While we may guess that the assertion “the resurrection revealed nothing new” perhaps provides a hint about Koester’s personal view, it must again be stated that the Q and Gnostic theses by no means require disbelieving either Jesus’ death or his literal appearances. In other words, even those who may disbelieve apparently do not do so because of the Gnostic data. But it is also evident that the interest in Q and Thomas, with their relative silence on these subjects, still do not even keep Koester from concluding that the belief in Jesus’ resurrection was centralfor the first believers.
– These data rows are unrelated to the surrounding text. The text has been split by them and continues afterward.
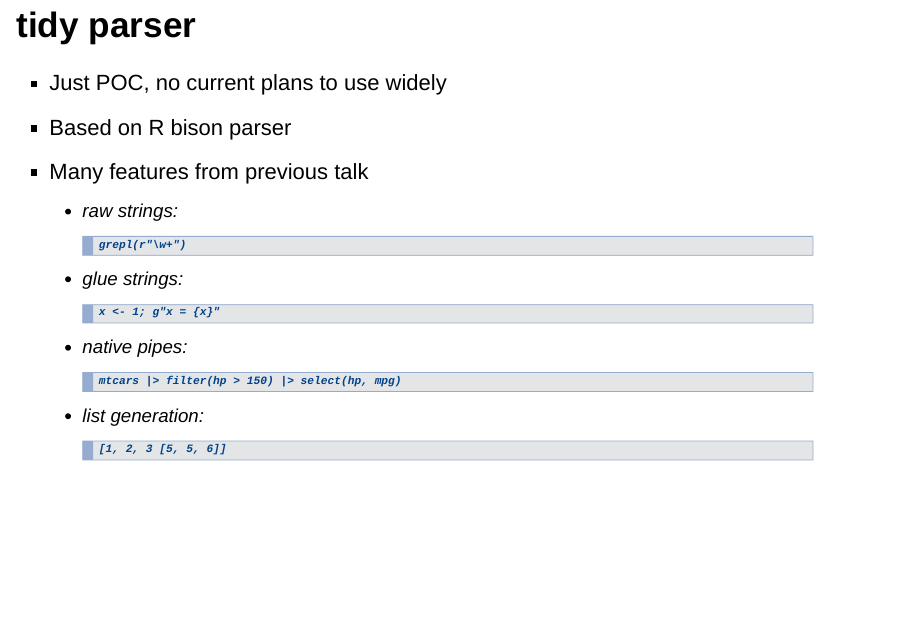
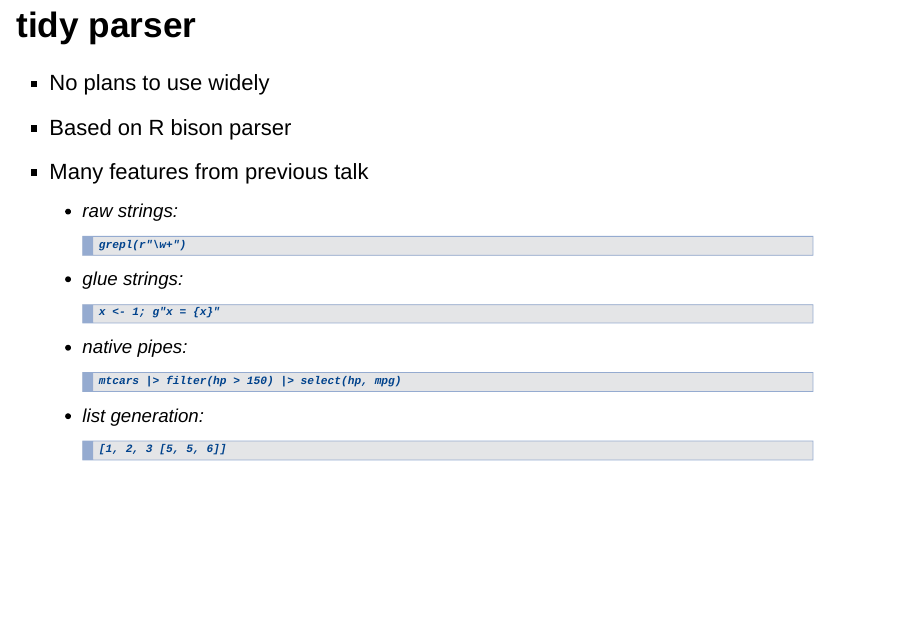
Before and after one commit to jimhester/presentations, an R Markdown document (2018_07_09-Altparsers/2018_07_09-Altparsers.Rmd): page 6 of 12. Rendered offline with R 4.5, knitr and Pandoc, with nearby package versions; drawn as Slidy slides in place of the format the file asks for.

Commit message:
Tweak to presentation

```diff
--- a/2018_07_09-Altparsers/2018_07_09-Altparsers.Rmd
+++ b/2018_07_09-Altparsers/2018_07_09-Altparsers.Rmd
@@ -107,7 +107,7 @@ list(1, 2, 3, list(4, 5, 6))
 
 ## tidy parser
 
-- Just POC, no current plans to use widely
+- No plans to use widely
 - Based on R bison parser
 - Many features from previous talk
   - raw strings: <pre><code>grepl(r"\w+")</code></pre>
```
Also changed, not shown: 2018_07_09-Altparsers/2018_07_09-Altparsers.html.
In sum, we conclude our discussion by asserting that the general Gnostic trajectory fails, and for several reasons, some of which have not been mentioned here.^47 The Gnostic sources are too late, besides lacking evidence that they are based on eyewitness, authoritative authority.

Furthermore, the New Testament canon was not formulated in an open forum where orthodox and Gnostic texts circulated on the same level. And while it may have been the late second century before canonical concerns were basically solved,

46 Koester in Robinson, Nag Hammadi, Volume II, pp. 84–86.

47 Other problems with the Gnostic scenario take us beyond some of the immediate issues that are addressed in this chapter. While certain sayings of Jesus have been interpreted in different ways, this is definitely not the same as saying that Jesus’ teachings support Gnosticism. His teachings about God, creation, the nature of the physical body, eternal life, the message of salvation and the necessity of taking His words to the entire world are some examples of the differences. (See Habermas, Ancient Evidence for the Life of Jesus, p. 64.) Pagels provides still more instances of contrasts between the teachings of Jesus and those of the Gnostics (Gnostic Gospels, pp. 177–178). Another crucial area concerns the origin of Gnosticism. The predominant view is that it was derived from Christianity. Fitzmyer refers to Gnosticism as a “parasite” in this regard (p.123). (See Robert Grant’s Gnosticism and Early Christianity, as well as Edwin Yamauchi, Pre-Christian Gnosticism: A Survey of the Proposed Evidences[Grand Rapids: Eerdmans, 1973]). Many other critiques on related topics are found in Ronald H. Nash, Christianity and the Hellenistic World(Grand Rapids: Zondervan, 1984).


the Gospel corpus (plus Acts) and the epistles of Paul had long before had an established tradition. In fact, somewhere during the time frame between the writing of some of the canonical books themselves until about 40 years after the close of the canon, these two collections of texts appear to be well-established as Scripture.

Last, there are a number of reasons why even the reliance on the Q and Gnostic traditions do not constitute grounds on which to deny the gospel facts of the death and resurrection of Jesus. Several responses were given to show that, at every turn, such a thesis is strongly opposed by the data.

Therefore, it must be concluded that the recent interest on the part of some scholars in this Gnostic scenario does not threaten the historicity of the life, teachings, death, or resurrection of Jesus. The majority of critical scholars have rejected such a conclusion and we have attempted to argue that there are certainly firm grounds for doing so.